### ASSIGNMENT:
Return each line of the listing that follows in which the string "shown" can be found.
[Start of Attachment]
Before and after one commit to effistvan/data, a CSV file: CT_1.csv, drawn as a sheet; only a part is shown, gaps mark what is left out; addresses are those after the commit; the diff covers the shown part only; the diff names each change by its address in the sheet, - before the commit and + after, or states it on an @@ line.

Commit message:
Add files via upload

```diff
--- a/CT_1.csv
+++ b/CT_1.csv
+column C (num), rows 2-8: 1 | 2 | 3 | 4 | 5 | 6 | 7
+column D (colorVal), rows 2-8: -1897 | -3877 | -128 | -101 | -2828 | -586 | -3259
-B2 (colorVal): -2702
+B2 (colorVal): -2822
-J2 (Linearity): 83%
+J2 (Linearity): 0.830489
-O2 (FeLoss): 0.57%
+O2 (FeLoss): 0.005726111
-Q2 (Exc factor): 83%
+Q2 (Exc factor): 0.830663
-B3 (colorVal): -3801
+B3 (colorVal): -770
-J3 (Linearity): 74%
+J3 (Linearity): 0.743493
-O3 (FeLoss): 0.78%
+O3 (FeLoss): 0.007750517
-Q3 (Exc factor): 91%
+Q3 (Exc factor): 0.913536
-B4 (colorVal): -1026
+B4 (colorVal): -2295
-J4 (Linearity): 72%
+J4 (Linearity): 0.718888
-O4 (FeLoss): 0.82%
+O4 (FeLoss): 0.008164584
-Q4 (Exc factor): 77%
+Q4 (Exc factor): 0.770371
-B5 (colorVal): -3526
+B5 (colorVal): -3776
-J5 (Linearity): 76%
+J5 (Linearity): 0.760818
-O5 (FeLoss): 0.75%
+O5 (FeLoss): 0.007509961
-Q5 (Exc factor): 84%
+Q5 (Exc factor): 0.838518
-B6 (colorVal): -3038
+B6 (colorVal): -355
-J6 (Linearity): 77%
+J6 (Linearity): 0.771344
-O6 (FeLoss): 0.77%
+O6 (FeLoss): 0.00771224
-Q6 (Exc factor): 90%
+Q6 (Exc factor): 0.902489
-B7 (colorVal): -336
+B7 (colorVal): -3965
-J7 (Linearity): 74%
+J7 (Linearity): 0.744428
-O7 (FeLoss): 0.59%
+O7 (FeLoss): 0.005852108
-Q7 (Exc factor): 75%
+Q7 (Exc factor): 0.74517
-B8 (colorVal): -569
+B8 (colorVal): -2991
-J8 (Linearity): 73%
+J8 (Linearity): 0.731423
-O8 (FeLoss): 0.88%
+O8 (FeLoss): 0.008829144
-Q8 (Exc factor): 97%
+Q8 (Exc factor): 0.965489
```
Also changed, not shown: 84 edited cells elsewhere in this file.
[End of Attachment]
### RESPONSE AREA:
Before and after one commit to effistvan/data, a CSV file: CT_1.csv, drawn as a sheet; only a part is shown, gaps mark what is left out; addresses are those after the commit; the diff covers the shown part only; the diff names each change by its address in the sheet, - before the commit and + after, or states it on an @@ line.
Also changed, not shown: 84 edited cells elsewhere in this file.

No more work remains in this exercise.